### DESCRIPTION OF THE TASK
Word for word, restate the data that follows, omitting the images.

### PROVIDED ENTRIES

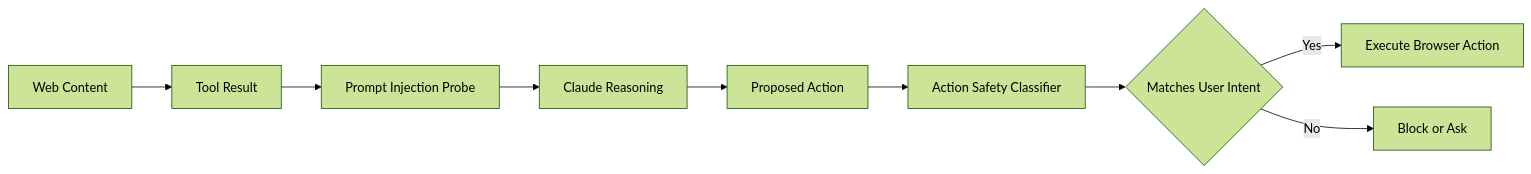
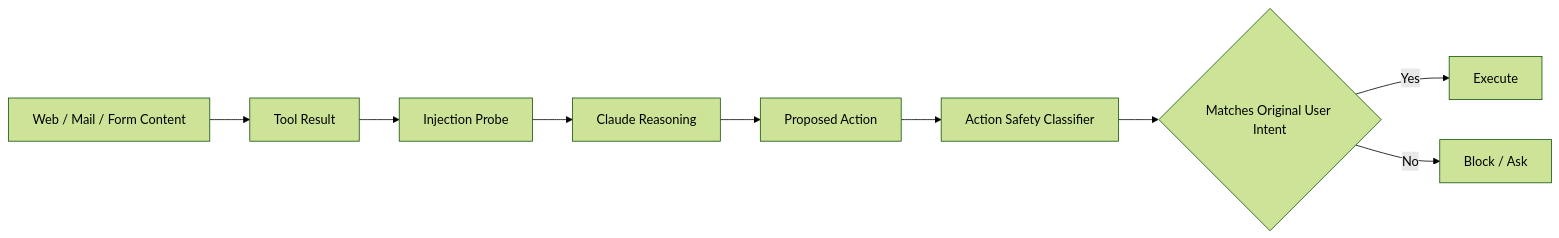
One commit to wlf186/ai-daily-headlines changed diagram 16 of 22 in 260827.md. Above: the diagram before and after it, drawn with Mermaid (forest theme). The commit also changed other lines of this file, not shown here.

````diff
--- a/260827.md
+++ b/260827.md
@@ -594,11 +692,11 @@
 ```mermaid
 flowchart LR
-    B1[Web Content] --> B2[Tool Result]
-    B2 --> B3[Prompt Injection Probe]
+    B1[Web / Mail / Form Content] --> B2[Tool Result]
+    B2 --> B3[Injection Probe]
     B3 --> B4[Claude Reasoning]
     B4 --> B5[Proposed Action]
     B5 --> B6[Action Safety Classifier]
-    B6 --> B7{Matches User Intent}
-    B7 -- Yes --> B8[Execute Browser Action]
-    B7 -- No --> B9[Block or Ask]
+    B6 --> B7{Matches Original User Intent}
+    B7 -- Yes --> B8[Execute]
+    B7 -- No --> B9[Block / Ask]
 ```
````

### OUTPUT BELOW
One commit to wlf186/ai-daily-headlines changed diagram 16 of 22 in 260827.md. Above: the diagram before and after it, drawn with Mermaid (forest theme). The commit also changed other lines of this file, not shown here.

````diff
--- a/260827.md
+++ b/260827.md
@@ -594,11 +692,11 @@
 ```mermaid
 flowchart LR
-    B1[Web Content] --> B2[Tool Result]
-    B2 --> B3[Prompt Injection Probe]
+    B1[Web / Mail / Form Content] --> B2[Tool Result]
+    B2 --> B3[Injection Probe]
     B3 --> B4[Claude Reasoning]
     B4 --> B5[Proposed Action]
     B5 --> B6[Action Safety Classifier]
-    B6 --> B7{Matches User Intent}
-    B7 -- Yes --> B8[Execute Browser Action]
-    B7 -- No --> B9[Block or Ask]
+    B6 --> B7{Matches Original User Intent}
+    B7 -- Yes --> B8[Execute]
+    B7 -- No --> B9[Block / Ask]
 ```
````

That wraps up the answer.